(Ted McCarthy a.k.a. @thisrunson ~ ThoughtWorks)

When change is constant: A spiral UX design model

From left to right (process), top to bottom (organization). Now, it’s a circle for process and a network for organization.

“The representation of an actual UX design process with a design model probably presents an overly simplified view of the process. However, the design model serves a descriptive function. Additionally, having an abstract representation of the design process in the form of a design model highlights the essential forces driving the process of UX design: simultaneous changes in the problem and solution spaces. In this article, I’ve proposed a possible adaptation of the spiral model for a UX design process. By incorporating continuous changes to our understanding of the problem space into a systematic investigation of the solution space, we can synchronize these self-reinforcing forces and generate high-quality UX designs.
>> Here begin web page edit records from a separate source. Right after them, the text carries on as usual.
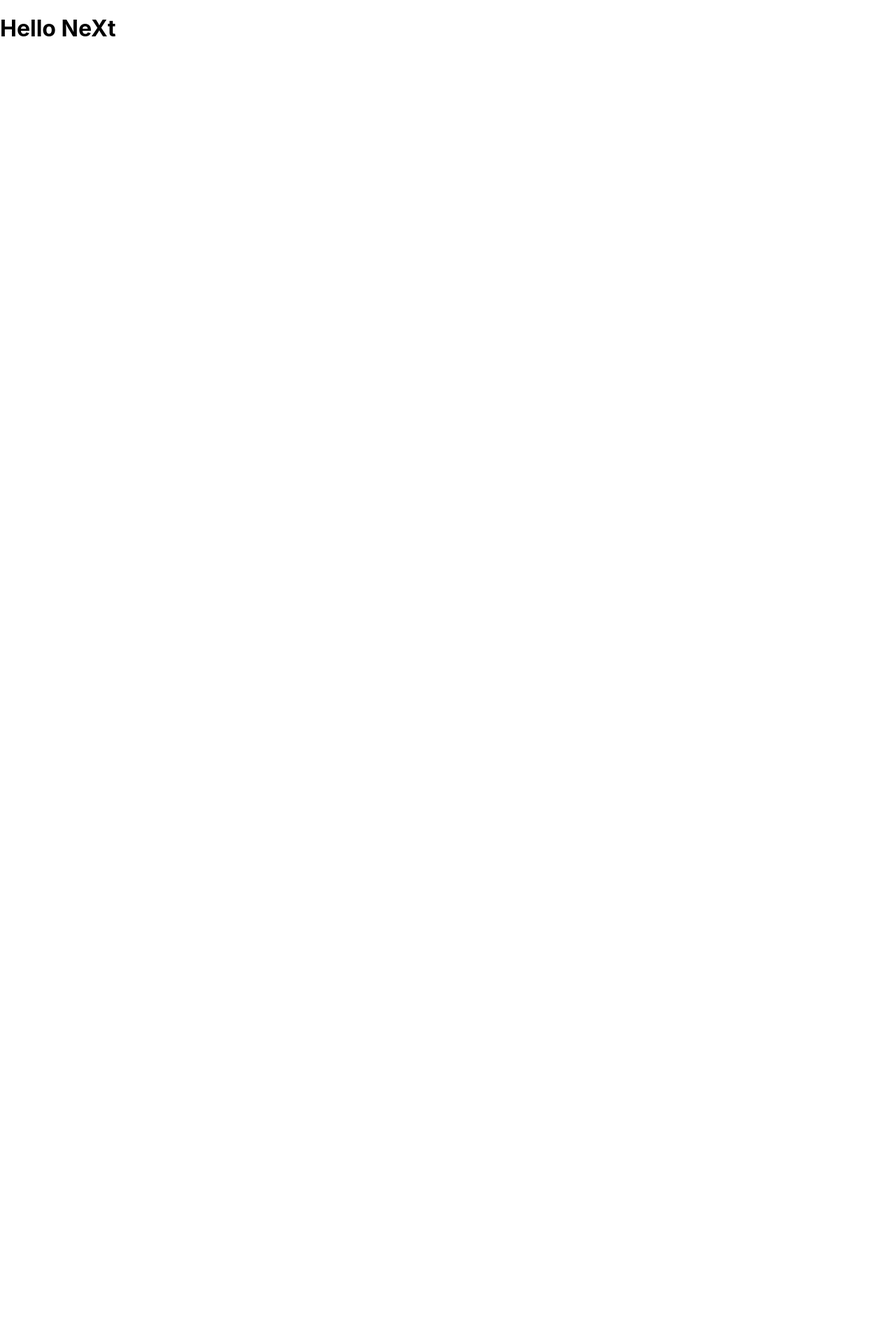
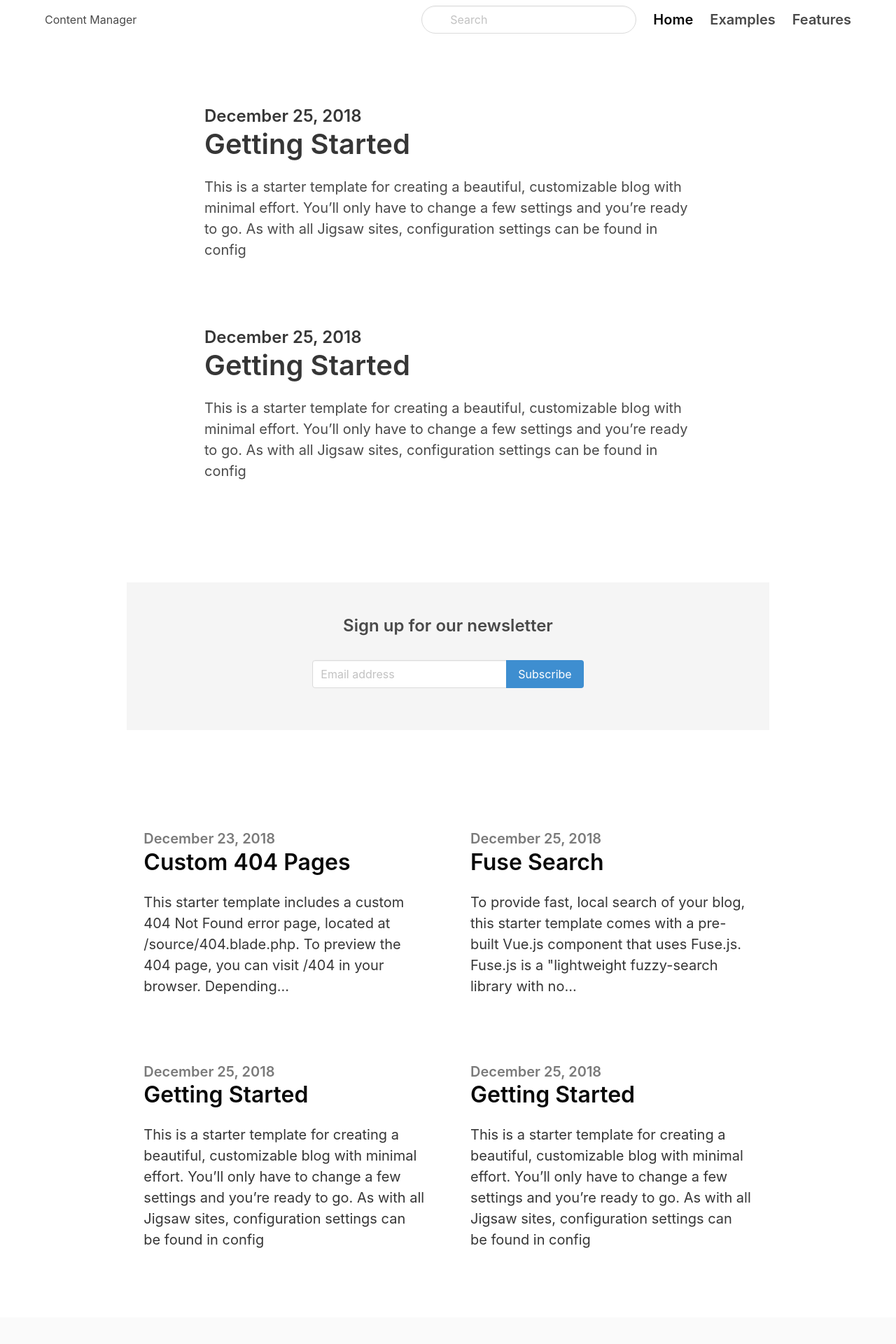
Before and after one commit to HuguesBriqueler/Time_management, a Next.js app: page / in a window 1280 px wide. Shown: the top 1920 px of the page at 70% size. Before the commit the page ends 800 px from the top, so only its background shows below. Built offline with nearby package versions, Linux system fonts and the light colour scheme.

Commit message:
Bulma install + import template

```diff
--- a/package.json
+++ b/package.json
@@ -9,6 +9,7 @@
     "lint": "next lint"
   },
   "dependencies": {
+    "bulma": "^0.9.3",
     "next": "11.1.2",
     "react": "17.0.2",
     "react-dom": "17.0.2"
--- a/pages/_app.js
+++ b/pages/_app.js
@@ -1,3 +1,4 @@
+import 'bulma/css/bulma.min.css'
 import '../styles/globals.css'
 
 function MyApp({ Component, pageProps }) {
--- a/pages/index.js
+++ b/pages/index.js
@@ -1,9 +1,182 @@
-import Head from 'next/head'
-import Image from 'next/image'
-// import styles from '../styles/Home.module.css'
 
 export default function Home() {
   return (
-    <h1>Hello NeXt</h1>
+    <>
+      {/* <!-- START NAV --> */}
+      <nav className="navbar">
+        <div className="container">
+          <div className="navbar-brand">
+            <a className="navbar-item" href="../">
+              <h1>Content Manager</h1>
+            </a>
+            <span className="navbar-burger burger" data-target="navbarMenu">
+              <span></span>
+              <span></span>
+              <span></span>
+            </span>
+          </div>
+          <div id="navbarMenu" className="navbar-menu">
+            <div className="navbar-end">
+              <div className=" navbar-item">
+                <div className="control has-icons-left">
+                  <input className="input is-rounded" type="email" placeholder="Search"/>
+                  <span className="icon is-left">
+                    <i className="fa fa-search"></i>
+                  </span>
+                </div>
+              </div>
+              <a className="navbar-item is-active is-size-5 has-text-weight-semibold">
+                Home
+              </a>
+              <a className="navbar-item is-size-5 has-text-weight-semibold">
+                Examples
+              </a>
+              <a className="navbar-item is-size-5 has-text-weight-semibold">
+                Features
+              </a>
+            </div>
+          </div>
+        </div>
+      </nav>
+      {/* <!-- END NAV --> */}
+
+      {/* <!-- Image --> */}
+      <section className="hero ">
+        <div className="hero-body">
+          <div className="container">
+            <section className="section">
+              <div className="columns">
+                <div className="column is-8 is-offset-2">
+                  <div className="content is-medium">
+                    <h2 className="subtitle is-4">December 25, 2018</h2>
+                    <h1 className="title">Getting Started</h1>
+                    <p>This is a starter template for creating a beautiful, customizable blog with minimal
+                      effort. You’ll only have to change a few settings and you’re ready to go. As with all Jigsaw sites,
+                      configuration settings can be found in config</p>
+                  </div>
+                </div>
+              </div>
+            </section>
+
+            <div className="is-divider"></div>
+
+            <section className="section">
+              <div className="columns">
+                <div className="column is-8 is-offset-2">
+                  <div className="content is-medium">
+                    <h2 className="subtitle is-4">December 25, 2018</h2>
+                    <h1 className="title">Getting Started</h1>
+                    <p>This is a starter template for creating a beautiful, customizable blog with minimal
+                      effort. You’ll only have to change a few settings and you’re ready to go. As with all Jigsaw sites,
+                      configuration settings can be found in config</p>
+                  </div>
+                </div>
+              </div>
+            </section>
+
+
+          </div>
+        </div>
+      </section>
+
+      {/* <!-- newsletter --> */}
+      <section className="section">
+        <div className="columns">
+          <div className="column is-10 is-offset-1">
+            <div className="container has-text-centered is-fluid">
+              <div className="hero is-light">
+                <div className="hero-body">
+                  <h2 className="title is-4">Sign up for our newsletter</h2>
+                    <div className="column is-6 is-offset-3">
+                      <div className="field has-addons has-addons-centered">
+                        <div className="control is-expanded">
+                          <input className="input " type="text" placeholder="Email address"/>
+                        </div>
+                        <div className="control">
+                          <a className="button is-info">
+                            Subscribe
+                          </a>
+                        </div>
+                      </div>
+                    </div>
+                </div>
+              </div>
+            </div>
+          </div>
+        </div>
+      </section>
+
+      {/* <!-- Articles --> */}
+
+      <section className="hero ">
+        <div className="hero-body">
+          <div className="container">
+
+            <section className="section">
+              <div className="columns is-variable is-8">
+                <div className="column is-5 is-offset-1 ">
+                  <div className="content is-medium">
+                    <h2 className="subtitle is-5 has-text-grey">December 23, 2018</h2>
+                    <h1 className="title has-text-black is-3">Custom 404 Pages</h1>
+                    <p className="has-text-dark">This starter template includes a custom 404 Not Found error page, located at
+                      /source/404.blade.php.
+                      To preview the 404 page, you can visit /404 in your browser. Depending...</p>
+                  </div>
+                </div>
+                <div className="column is-5">
+                  <div className="content is-medium">
+                    <h2 className="subtitle is-5 has-text-grey">December 25, 2018</h2>
+                    <h1 className="title has-text-black is-3">Fuse Search</h1>
+                    <p className="has-text-dark">To provide fast, local search of your blog, this starter template comes with a
+                      pre-built Vue.js
+                      component that uses Fuse.js. Fuse.js is a "lightweight fuzzy-search library with no...</p>
+                  </div>
+                </div>
+              </div>
+            </section>
+
+            <div className="is-divider"></div>
+
+            <section className="section">
+              <div className="columns is-variable is-8">
+                <div className="column is-5 is-offset-1">
+                  <div className="content is-medium">
+                    <h2 className="subtitle is-5 has-text-grey">December 25, 2018</h2>
+                    <h1 className="title has-text-black is-3">Getting Started</h1>
+                    <p className="has-text-dark">This is a starter template for creating a beautiful, customizable blog with
+                      minimal
+                      effort. You’ll only have to change a few settings and you’re ready to go. As with all Jigsaw sites,
+                      configuration settings can be found in config</p>
+                  </div>
+                </div>
+                <div className="column is-5">
+                  <div className="content is-medium">
+                    <h2 className="subtitle is-5 has-text-grey">December 25, 2018</h2>
+                    <h1 className="title has-text-black is-3">Getting Started</h1>
+                    <p className="has-text-dark">This is a starter template for creating a beautiful, customizable blog with
+                      minimal
+                      effort. You’ll only have to change a few settings and you’re ready to go. As with all Jigsaw sites,
+                      configuration settings can be found in config</p>
+                  </div>
+                </div>
+              </div>
+            </section>
+
+
+          </div>
+        </div>
+      </section>
+
+      <footer className="footer">
+        <div className="content has-text-centered">
+          <p>
+            <strong>Bulma - Blog theme</strong> by <a href="https://gonzalojs.com">Gonzalo Gutierrez</a>. Based on the <a
+              href="http://jigsaw-blog-staging.tighten.co/">jigsaw-blog</a>. The source code is licensed
+            <a href="http://opensource.org/licenses/mit-license.php">MIT</a>
+          </p>
+        </div>
+      </footer>
+
+    </>
   )
 }
```
Also changed, not shown: 1 other file (tests, documents, lock files or other folders).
However, several important aspects of the UX design process require further discussion of empirical evidence and feedback – for instance, adapting this model to agile software development.”

(Hang Guo ~ UXmatters)

Five misconceptions about UX in video games

In the end, all design fields will have to deal with human experiences.

“User Experience is becoming very trendy albeit fairly new in the video game industry, so there are still a lot of misconceptions regarding what it is (and what it’s not). I will try to tackle these misconceptions and convince you – if need be – that UX is indeed your friend.”

(Celia Hodent ~ Brains, UX and Games)

Design’s role is to bridge context gaps: Andrew Hinton on making context understandable, smart devices, and programming literacy

Each time, IA is falling off the table when technology or design have the loudest mouth. But in the end, IA provides new meaning, truth, and value.

“Information architecture has always been a critical part of creating great products and services, and many would argue that, until now, it hasn’t been given the attention or respect it deserves. The need for thoughtful IA is increasing as we enter the multimodal world of IoT. Whether you call yourself an Information Architect or Designer, you need to care about context.”

(Mary Treseler a.k.a. @marytreseler ~ O’Reilly Radar)